Memories of the original Melb PC Internet services being run from loungerooms and bedrooms, Lynx, Gopher, arcane FTP commands, and the Green Guide being essential reading.
Replacing the hard drive in an older laptop or computer is an excellent and relatively cheap way to give it a new lease of life – going from being a donkey to a racehorse, at least it will feel that way! Frank was seeking help with picking an SSD for his old HP laptop. Given you can buy a 250GB SSD for around $50 skimping on size to save a few dollars probably isn’t worth the pain of trying to cope with a small drive. He learnt there are a variety to SSD forms, not all of which are suitable for an older laptop – wisely he was making use of the excellent resources of Yammer.
Julie mentioned the interesting case of a friend with health issues who lives alone and refuses to get a mobile phone for emergency use during a power failure. Fortunately her provider was going to supply some form of battery back-up for her newly installed NBN modem so her “landline” phone would still be available during a power outage.

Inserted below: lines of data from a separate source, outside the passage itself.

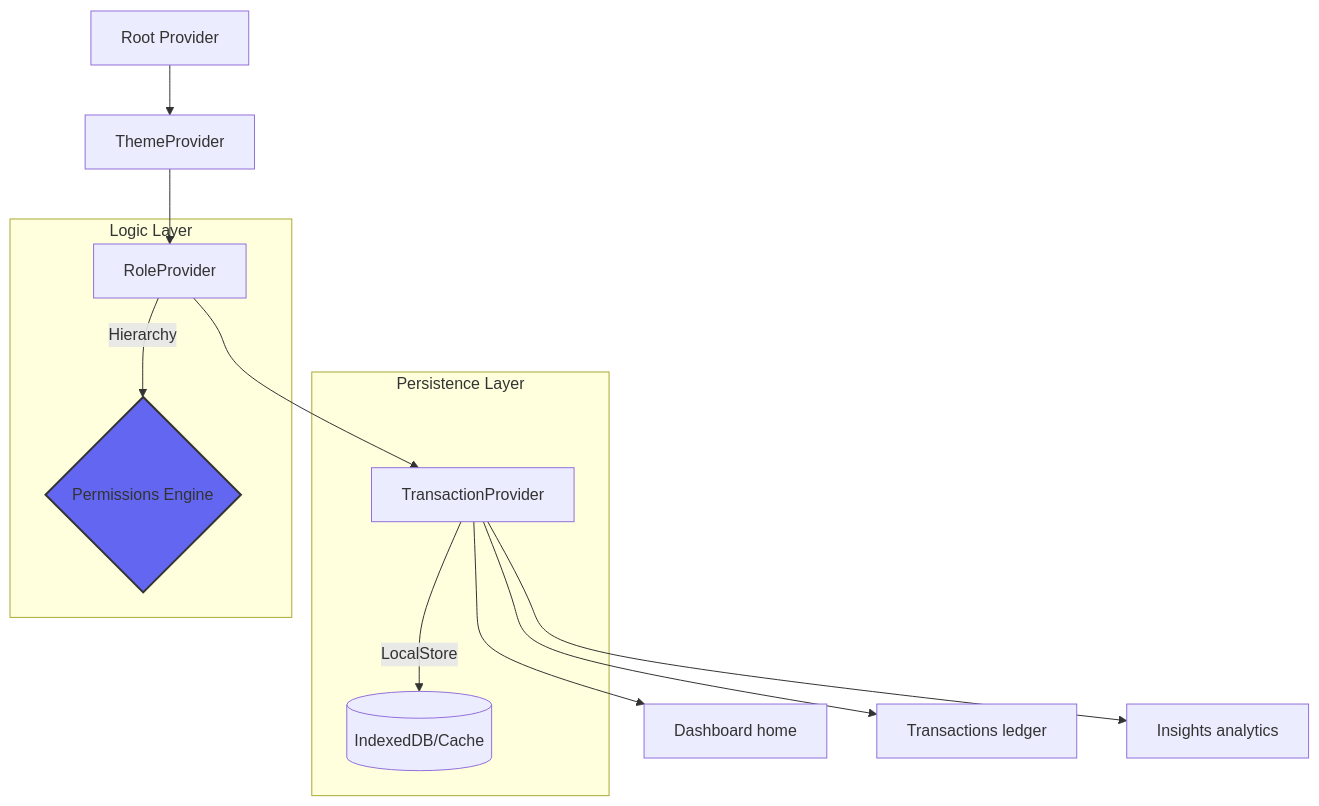
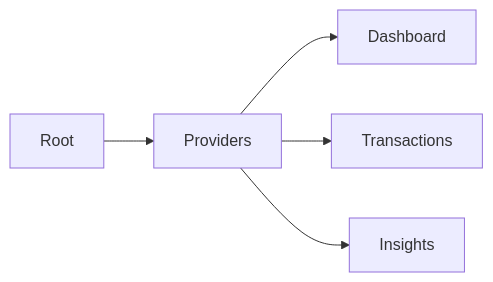
Before and after one commit to Mezan2002/finance-dashboard-client: the diagram in README.md, drawn with Mermaid. The commit also changed other lines of this file and 2 other files, not shown here.

````diff
--- a/README.md
+++ b/README.md
@@ -59,18 +40,7 @@
 ```mermaid
-graph TD
-    A[Root Provider] --> B[ThemeProvider]
-    B --> C[RoleProvider]
-    C --> D[TransactionProvider]
-    D --> E[Dashboard home]
-    D --> F[Transactions ledger]
-    D --> G[Insights analytics]
-
-    subgraph "Persistence Layer"
-    D -- LocalStore --> H[(IndexedDB/Cache)]
-    end
-
-    subgraph "Logic Layer"
-    C -- Hierarchy --> I{Permissions Engine}
-    style I fill:#6366f1,stroke:#333,stroke-width:2px;
-    end
+graph LR
+    A[Root] --> B[Providers]
+    B --> C[Dashboard]
+    B --> D[Transactions]
+    B --> E[Insights]
 ```
````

It did highlight a lack of understanding on the behaviour of the various NBN technologies during a power failure – FTTP and FTTN would both work provided your modem, router, computer and phone were powered by a UPS. HFC and FTTC won’t because equipment in the street doesn’t have battery back-up.
It’s worth noting that some providers supply a modem with 4G mobile back-up, so provided your equipment is powered your connection will work regardless of the NBN technology used.
While phishing e-mails are generally obvious and hopefully most of us are savvy enough to spot them for what they are, David provided a salutary reminder that none of us is invulnerable and are all just a click away from being phished.
He’d been working on administering a PayPal account when, with impeccable timing, an e-mail arrived advising “you are in violation of PayPal’s Acceptable Use Policy”. He was only saved by deciding to consult with other relevant parties rather than simply actioning it himself, but the reason for doing so was purely administrative, not because he was wanted a second opinion as to the validity of the e-mail.
A very good, and thankfully fruitless, demonstration that given the right circumstances any one of us is susceptible to the social engineering tricks used in phishing e-mails. Even the most cautious of us can succumb in a moment of distracted weakness.